Culture

What New Year’s Resolutions Really Look Like For Runners

Before I became a runner, once the parties were over, the tree and lights had been taken down, my family had left, the kids were back in school, and my work had returned to normal operating hours, I would turn to my New Year’s resolutions list in hopes…

color run

Before I became a runner, once the parties were over, the tree and lights had been taken down, my family had left, the kids were back in school, and my work had returned to normal operating hours, I would turn to my New Year’s resolutions list in hopes of re-attempting to tackle my yearly aspirations. Now that I am a runner, it’s been a few years that I have not needed resolutions.

Before I was a runner, I would resolve to reach a certain goal weight. Now that I’m a runner, I’m not defined by numbers on a scale.

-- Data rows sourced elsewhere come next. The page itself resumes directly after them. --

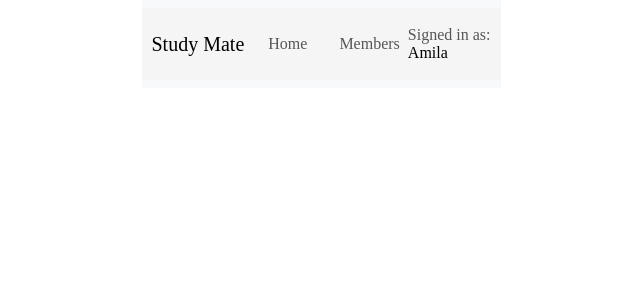
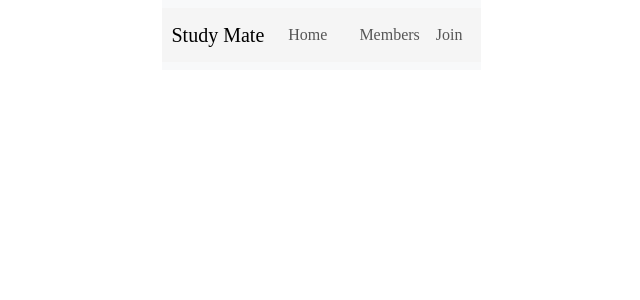
Before and after one commit to AmilaK29/study-mate, a React (Create React App) app: page / in a window 1280 px wide. Shown: the top 300 px of the page, without its empty margins (319-959 px from the left). Built offline with nearby package versions, Linux system fonts and the light colour scheme; no server answers.

Commit message:
Updated the navbar with conditional renderings

```diff
--- a/src/components/nav-bar/navbar.jsx
+++ b/src/components/nav-bar/navbar.jsx
@@ -2,12 +2,46 @@ import Container from "react-bootstrap/Container";
 import Nav from "react-bootstrap/Nav";
 import Navbar from "react-bootstrap/Navbar";
 import NavDropdown from "react-bootstrap/NavDropdown";
-import { Outlet } from "react-router-dom";
-import { useNavigate } from "react-router-dom";
+import { Button } from "react-bootstrap";
+import { Outlet,Link } from "react-router-dom";
+import { useNavigate , useLocation} from "react-router-dom";
+import { onAuthStateChanged , getAuth,signOut} from "firebase/auth";
+import { app } from "../../config/firebase";
+import { useEffect,useState } from "react";
 
 function NavBar() {
 
+  const location = useLocation();
+//   const {email} = location.state || {};
+
+  const [user, setUser] = useState(null);
+  const auth = getAuth(app);
+
+  const handleLogout = () => {
+    signOut(auth)
+      .then(() => {
+        // Sign-out successful.
+        console.log('User signed out.');
+        navigate('/login'); // Redirect to login page
+      })
+      .catch((error) => {
+        // An error happened.
+        console.error('Error signing out: ', error);
+      });
+  };
+
+
+  useEffect(() => {
+    const unsubscribe = onAuthStateChanged(auth, (currentUser) => {
+      setUser(currentUser);
+    });
+
+    return () => unsubscribe();
+  }, [auth]);
+
+
   const navigate = useNavigate();
+
   const hangleNameClick = () => {
     navigate("/profile",{state : {name : "Amila"}})
   }
@@ -29,11 +63,17 @@ function NavBar() {
               <Nav.Link href="/members">Members</Nav.Link>
             </Nav>
           </Navbar.Collapse>
-          <Navbar.Collapse className="justify-content-end">
+          {user ? null :<Navbar.Collapse id="basic-navbar-nav">
+            <Nav className="mx-auto custom-nav">
+              <Nav.Link href="/register">Join</Nav.Link>
+            </Nav>
+          </Navbar.Collapse>}
+          {user ? <Navbar.Collapse className="justify-content-end">
             <Navbar.Text>
-              Signed in as: <Nav.Link onClick={hangleNameClick}>Amila</Nav.Link>
+              Signed in as: <Link to={`/profile/${user ? user.email : null}`} >{user ? user.email : null}</Link>
             </Navbar.Text>
-          </Navbar.Collapse>
+            <Button variant="outline-danger" onClick={handleLogout}>Logout</Button>
+          </Navbar.Collapse>:null}
         </Container>
       </Navbar>
       <Outlet />
```
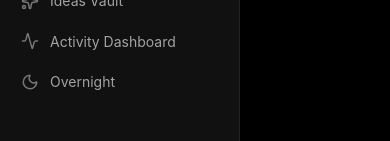
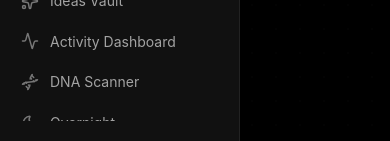
Before and after one commit to Milobuilds45/dbtech45, a Next.js app: page /about in a window 390 px wide. Both pictures are taken after a click on the button "Toggle navigation". Shown: the part 703-844 px from the top of the page. Built offline with nearby package versions, Linux system fonts and the light colour scheme.

Commit message:
fix: add Second Brain to Intel, DNA Scanner to Operations

```diff
--- a/src/components/AppSidebar.tsx
+++ b/src/components/AppSidebar.tsx
@@ -62,6 +62,8 @@ const NAV_ICONS: Record<string, ReactNode> = {
   'Activity Dashboard': <Activity size={ICON_SIZE} />,
   'DNA':           <Dna size={ICON_SIZE} />,
   'Memory Bank':   <Brain size={ICON_SIZE} />,
+  'Second Brain':  <Brain size={ICON_SIZE} />,
+  'DNA Scanner':   <Dna size={ICON_SIZE} />,
   'Skills Inventory': <Wrench size={ICON_SIZE} />,
   'Overnight Sessions': <Calendar size={ICON_SIZE} />,
 };
@@ -96,14 +98,16 @@ const opsItems: NavItem[] = [
   { label: 'Kanban', href: '/os/kanban' },
   { label: 'Ideas Vault', href: '/os/ideas-vault' },
   { label: 'Activity Dashboard', href: '/os/activity-dashboard' },
+  { label: 'DNA Scanner', href: '/tools/dna-scanner' },
   { label: 'Overnight', href: '/os/agents/overnight' },
 ];
 
-// 05 INTEL - Daily Feed, Task Manager, Memory Bank, DNA, Skills
+// 05 INTEL - Daily Feed, Task Manager, Memory Bank, Second Brain, DNA, Skills
 const intelItems: NavItem[] = [
   { label: 'Daily Feed', href: '/os/daily-feed' },
   { label: 'Task Manager', href: '/os/task-manager' },
   { label: 'Memory Bank', href: '/os/memory-bank' },
+  { label: 'Second Brain', href: '/os/second-brain' },
   { label: 'DNA', href: '/os/dna' },
   { label: 'Skills Inventory', href: '/os/skills-inventory' },
 ];
```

Before, I’d promise to make time to get more organized. Now, I scan and prioritize my day while I’m on my morning run.

Before, I’d decide to eliminate certain foods. Now, I add in foods that fuel my run.

Before, I’d aim to be more patient with my kids.  Now, I have boundless energy to keep up with them.

Before, I’d resolve to manage stress better. Now, my daily run gives me such mental clarity that every day life mishaps do not cause me stress.

Before, I’d plan to sleep better. Now, I fall asleep the moment I hit the sheets and wake rejuvenated.

Before, I’d promise to spend more quality time with family and friends. Now, we sign up for color runs and wine runs together.

Before, I’d aspire to read more books. Now, I use audiobooks and podcasts to break up my long runs.

Before, I’d hope to travel more. Now, I sign up for at least one destination race per year.

Before, I’d determine to get involved with charity. Now, I’m regularly participating in charity runs and bringing awareness to causes I’m passionate about.

Before I was a runner, I’d resolve to enjoy life to the fullest. Now that I am a runner, I AM.

Maybe this year, you’ll want to consider pitching your list, lacing up your shoes, and heading out your door for a run.

Paria Hassouri is a runner, a mother of 3, and a pediatrician who runs to maintain her sanity. She chronicles her life on the run on her blog Mom On The Runsanity.